**ASSIGNMENT:**
Reply only with how many lines in these entries hold the string "models".

Before-and-after change records:
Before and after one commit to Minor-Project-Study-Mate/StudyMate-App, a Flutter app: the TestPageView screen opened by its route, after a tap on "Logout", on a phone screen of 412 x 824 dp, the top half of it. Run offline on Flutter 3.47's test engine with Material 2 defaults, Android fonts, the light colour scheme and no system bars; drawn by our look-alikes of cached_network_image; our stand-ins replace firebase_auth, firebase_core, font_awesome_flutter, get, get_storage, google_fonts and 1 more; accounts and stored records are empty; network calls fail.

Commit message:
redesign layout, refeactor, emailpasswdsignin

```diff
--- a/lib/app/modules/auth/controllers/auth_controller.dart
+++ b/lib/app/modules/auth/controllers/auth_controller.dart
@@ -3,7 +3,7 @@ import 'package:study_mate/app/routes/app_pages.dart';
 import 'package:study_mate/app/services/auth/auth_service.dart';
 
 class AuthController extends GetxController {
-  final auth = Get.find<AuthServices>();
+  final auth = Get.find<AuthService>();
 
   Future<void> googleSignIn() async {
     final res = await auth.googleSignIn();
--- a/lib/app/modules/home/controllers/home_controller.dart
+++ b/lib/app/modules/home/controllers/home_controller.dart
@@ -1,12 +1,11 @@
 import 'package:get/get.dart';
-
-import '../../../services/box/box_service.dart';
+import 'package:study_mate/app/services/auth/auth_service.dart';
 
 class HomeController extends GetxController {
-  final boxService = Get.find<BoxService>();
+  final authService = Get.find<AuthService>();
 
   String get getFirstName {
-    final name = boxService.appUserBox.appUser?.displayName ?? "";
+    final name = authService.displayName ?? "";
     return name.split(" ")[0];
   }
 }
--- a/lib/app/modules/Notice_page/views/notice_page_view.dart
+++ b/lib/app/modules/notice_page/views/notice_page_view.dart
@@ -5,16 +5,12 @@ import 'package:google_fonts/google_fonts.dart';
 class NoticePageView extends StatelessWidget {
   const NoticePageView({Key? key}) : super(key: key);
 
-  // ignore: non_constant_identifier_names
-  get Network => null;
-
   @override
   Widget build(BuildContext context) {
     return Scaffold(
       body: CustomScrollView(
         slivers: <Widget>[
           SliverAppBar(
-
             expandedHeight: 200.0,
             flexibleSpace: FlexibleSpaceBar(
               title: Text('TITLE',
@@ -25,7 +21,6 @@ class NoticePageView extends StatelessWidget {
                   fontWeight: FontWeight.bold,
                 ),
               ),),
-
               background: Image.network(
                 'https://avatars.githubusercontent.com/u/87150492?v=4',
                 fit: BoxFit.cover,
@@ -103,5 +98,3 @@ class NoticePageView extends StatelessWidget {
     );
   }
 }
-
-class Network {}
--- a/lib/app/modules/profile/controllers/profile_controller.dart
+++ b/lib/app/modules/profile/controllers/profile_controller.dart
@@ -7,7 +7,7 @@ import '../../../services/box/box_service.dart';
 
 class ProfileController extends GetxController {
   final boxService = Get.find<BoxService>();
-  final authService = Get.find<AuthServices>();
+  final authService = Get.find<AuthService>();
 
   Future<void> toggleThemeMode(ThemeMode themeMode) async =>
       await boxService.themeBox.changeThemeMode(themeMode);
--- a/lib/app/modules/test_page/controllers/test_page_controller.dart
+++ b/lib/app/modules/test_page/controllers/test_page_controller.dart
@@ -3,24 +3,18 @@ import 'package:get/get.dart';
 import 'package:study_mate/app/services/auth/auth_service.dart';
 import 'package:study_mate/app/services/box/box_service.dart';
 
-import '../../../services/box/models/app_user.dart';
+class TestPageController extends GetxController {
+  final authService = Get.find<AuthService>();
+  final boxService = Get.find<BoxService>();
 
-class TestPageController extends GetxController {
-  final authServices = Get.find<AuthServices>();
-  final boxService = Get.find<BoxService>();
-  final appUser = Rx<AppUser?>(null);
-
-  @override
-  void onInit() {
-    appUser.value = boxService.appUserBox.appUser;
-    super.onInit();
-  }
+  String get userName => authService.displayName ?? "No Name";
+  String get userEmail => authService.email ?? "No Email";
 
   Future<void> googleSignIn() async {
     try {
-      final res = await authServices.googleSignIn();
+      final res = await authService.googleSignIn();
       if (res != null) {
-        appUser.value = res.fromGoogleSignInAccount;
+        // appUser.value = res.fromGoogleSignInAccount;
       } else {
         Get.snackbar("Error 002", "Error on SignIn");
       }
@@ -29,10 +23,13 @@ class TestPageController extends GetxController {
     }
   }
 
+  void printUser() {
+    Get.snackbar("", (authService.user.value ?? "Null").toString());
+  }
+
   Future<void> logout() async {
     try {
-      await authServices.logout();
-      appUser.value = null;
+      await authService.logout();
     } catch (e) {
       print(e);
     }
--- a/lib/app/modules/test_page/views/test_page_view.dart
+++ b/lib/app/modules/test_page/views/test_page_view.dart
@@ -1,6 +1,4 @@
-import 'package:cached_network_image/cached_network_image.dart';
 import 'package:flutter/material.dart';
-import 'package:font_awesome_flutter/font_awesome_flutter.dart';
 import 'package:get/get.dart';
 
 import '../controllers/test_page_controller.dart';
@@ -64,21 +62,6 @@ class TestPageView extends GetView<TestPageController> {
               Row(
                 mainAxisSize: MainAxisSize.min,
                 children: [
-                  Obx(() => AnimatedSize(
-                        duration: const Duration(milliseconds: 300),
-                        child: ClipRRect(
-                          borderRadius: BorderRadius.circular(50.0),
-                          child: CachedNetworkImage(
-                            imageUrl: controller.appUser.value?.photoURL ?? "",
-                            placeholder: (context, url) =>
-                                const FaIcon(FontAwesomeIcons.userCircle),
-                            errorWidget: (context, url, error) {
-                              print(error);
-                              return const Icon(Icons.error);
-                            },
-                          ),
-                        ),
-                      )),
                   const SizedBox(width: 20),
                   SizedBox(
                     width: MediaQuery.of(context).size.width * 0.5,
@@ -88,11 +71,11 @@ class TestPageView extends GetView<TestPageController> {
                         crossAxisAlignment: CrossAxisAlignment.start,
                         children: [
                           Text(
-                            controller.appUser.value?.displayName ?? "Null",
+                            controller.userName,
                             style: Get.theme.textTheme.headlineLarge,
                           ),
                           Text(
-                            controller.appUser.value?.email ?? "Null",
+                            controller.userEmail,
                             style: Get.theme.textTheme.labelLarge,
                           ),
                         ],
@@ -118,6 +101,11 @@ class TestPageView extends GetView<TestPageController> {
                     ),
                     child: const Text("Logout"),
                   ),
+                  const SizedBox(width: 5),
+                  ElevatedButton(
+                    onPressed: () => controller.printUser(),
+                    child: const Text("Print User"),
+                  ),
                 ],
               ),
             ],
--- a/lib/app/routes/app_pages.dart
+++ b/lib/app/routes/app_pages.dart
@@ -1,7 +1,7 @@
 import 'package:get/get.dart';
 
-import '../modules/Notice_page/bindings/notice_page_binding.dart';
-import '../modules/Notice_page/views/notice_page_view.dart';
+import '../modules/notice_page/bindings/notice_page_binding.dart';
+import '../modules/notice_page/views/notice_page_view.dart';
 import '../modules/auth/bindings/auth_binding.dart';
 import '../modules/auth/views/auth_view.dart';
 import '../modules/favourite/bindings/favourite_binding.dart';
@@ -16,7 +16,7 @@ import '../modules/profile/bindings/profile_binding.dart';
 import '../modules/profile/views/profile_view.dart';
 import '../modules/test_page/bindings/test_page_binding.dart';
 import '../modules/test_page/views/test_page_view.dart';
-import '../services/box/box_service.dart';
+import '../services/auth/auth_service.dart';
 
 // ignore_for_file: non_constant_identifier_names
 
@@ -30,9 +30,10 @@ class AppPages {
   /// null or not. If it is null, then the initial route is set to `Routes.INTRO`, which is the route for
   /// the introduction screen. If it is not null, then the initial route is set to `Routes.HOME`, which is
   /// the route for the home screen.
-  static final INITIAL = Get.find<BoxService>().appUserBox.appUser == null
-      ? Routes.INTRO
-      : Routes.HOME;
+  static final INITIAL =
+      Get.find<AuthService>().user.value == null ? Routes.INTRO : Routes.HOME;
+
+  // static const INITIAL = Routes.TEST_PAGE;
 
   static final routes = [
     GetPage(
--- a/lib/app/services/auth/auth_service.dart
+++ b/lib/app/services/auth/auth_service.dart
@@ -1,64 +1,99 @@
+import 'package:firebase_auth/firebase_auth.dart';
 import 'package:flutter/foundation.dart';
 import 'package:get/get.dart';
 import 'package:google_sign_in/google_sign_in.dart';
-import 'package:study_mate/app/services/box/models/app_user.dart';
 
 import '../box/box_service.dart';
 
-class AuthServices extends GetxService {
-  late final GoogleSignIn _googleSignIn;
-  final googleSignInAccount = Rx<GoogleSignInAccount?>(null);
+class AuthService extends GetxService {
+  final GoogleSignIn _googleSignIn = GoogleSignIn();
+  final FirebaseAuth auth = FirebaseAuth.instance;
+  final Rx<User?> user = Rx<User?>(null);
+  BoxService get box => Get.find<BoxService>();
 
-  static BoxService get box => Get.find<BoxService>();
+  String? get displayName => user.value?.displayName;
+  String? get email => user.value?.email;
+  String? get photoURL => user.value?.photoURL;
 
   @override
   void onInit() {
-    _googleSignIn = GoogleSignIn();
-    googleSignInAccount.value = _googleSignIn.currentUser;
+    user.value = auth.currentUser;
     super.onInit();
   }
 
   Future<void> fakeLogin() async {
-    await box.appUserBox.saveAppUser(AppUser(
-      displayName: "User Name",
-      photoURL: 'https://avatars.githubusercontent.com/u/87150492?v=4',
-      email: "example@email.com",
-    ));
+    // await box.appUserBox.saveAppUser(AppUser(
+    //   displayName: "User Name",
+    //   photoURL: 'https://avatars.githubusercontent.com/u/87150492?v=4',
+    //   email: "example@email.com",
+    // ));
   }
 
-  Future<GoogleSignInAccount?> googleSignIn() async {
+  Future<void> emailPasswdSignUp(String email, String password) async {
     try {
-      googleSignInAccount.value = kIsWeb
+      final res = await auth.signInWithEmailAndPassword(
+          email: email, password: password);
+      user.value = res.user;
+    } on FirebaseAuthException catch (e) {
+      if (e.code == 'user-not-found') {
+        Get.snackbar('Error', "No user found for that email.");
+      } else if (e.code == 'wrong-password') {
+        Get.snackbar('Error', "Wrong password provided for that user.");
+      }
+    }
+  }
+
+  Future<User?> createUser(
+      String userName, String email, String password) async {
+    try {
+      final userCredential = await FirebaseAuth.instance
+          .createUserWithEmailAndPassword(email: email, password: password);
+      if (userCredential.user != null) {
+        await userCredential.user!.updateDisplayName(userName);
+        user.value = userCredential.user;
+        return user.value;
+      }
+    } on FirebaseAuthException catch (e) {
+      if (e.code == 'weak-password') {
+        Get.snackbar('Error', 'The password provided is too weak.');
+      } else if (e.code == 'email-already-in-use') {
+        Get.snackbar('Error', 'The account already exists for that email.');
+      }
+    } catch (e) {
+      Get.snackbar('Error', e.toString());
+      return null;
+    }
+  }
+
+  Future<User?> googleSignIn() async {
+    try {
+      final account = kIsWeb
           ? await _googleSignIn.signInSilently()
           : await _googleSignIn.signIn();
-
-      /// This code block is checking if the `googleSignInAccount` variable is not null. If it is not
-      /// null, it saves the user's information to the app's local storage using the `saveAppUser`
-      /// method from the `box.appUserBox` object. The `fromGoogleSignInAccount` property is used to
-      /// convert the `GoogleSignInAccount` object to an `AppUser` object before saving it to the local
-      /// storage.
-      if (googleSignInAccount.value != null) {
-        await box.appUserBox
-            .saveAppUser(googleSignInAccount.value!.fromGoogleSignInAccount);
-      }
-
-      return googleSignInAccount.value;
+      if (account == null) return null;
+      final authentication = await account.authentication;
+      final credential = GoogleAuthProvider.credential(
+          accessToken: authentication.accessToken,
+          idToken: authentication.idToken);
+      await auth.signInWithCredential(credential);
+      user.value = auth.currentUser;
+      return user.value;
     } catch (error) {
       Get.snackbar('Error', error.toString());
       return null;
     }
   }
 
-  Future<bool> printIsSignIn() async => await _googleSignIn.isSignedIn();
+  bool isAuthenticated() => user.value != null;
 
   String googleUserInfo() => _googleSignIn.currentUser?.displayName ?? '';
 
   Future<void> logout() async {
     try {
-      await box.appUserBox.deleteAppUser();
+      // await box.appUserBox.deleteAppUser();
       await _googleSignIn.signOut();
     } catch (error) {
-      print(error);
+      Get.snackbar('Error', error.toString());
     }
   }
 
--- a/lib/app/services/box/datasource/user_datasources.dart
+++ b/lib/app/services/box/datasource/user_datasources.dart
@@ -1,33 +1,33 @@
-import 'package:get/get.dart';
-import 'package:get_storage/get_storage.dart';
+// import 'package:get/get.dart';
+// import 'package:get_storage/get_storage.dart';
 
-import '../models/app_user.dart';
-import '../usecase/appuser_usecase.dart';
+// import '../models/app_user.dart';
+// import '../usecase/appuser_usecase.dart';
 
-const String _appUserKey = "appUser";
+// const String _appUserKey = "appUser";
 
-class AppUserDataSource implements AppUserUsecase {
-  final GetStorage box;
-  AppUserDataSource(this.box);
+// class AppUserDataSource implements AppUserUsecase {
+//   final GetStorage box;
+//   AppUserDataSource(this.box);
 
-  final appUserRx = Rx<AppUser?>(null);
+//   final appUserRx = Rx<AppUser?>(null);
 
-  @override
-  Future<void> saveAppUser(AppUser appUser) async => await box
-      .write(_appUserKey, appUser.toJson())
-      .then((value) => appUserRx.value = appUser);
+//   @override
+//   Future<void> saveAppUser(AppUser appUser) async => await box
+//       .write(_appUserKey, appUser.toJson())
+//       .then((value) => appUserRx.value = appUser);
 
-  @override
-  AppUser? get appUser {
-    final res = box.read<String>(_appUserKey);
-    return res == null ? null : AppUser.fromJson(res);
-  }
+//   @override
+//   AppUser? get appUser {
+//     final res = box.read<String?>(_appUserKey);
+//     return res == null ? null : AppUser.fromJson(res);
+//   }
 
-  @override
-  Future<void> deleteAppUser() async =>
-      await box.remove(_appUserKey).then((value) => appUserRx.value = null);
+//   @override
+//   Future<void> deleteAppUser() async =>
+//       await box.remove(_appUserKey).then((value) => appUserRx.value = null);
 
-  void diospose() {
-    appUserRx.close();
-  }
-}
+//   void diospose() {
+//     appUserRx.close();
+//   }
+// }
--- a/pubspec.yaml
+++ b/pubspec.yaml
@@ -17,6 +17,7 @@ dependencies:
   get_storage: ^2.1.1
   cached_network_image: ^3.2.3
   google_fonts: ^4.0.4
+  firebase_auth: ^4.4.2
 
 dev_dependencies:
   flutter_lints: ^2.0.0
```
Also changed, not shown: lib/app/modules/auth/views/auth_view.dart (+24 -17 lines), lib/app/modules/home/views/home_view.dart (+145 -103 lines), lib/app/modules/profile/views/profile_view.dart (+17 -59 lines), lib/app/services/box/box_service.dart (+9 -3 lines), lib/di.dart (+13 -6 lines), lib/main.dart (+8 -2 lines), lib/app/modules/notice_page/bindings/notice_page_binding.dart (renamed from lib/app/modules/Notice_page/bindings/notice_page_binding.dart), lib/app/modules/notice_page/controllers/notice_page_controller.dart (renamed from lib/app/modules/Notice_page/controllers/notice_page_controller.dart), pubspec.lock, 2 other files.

**EXERCISE SOLUTION:**
4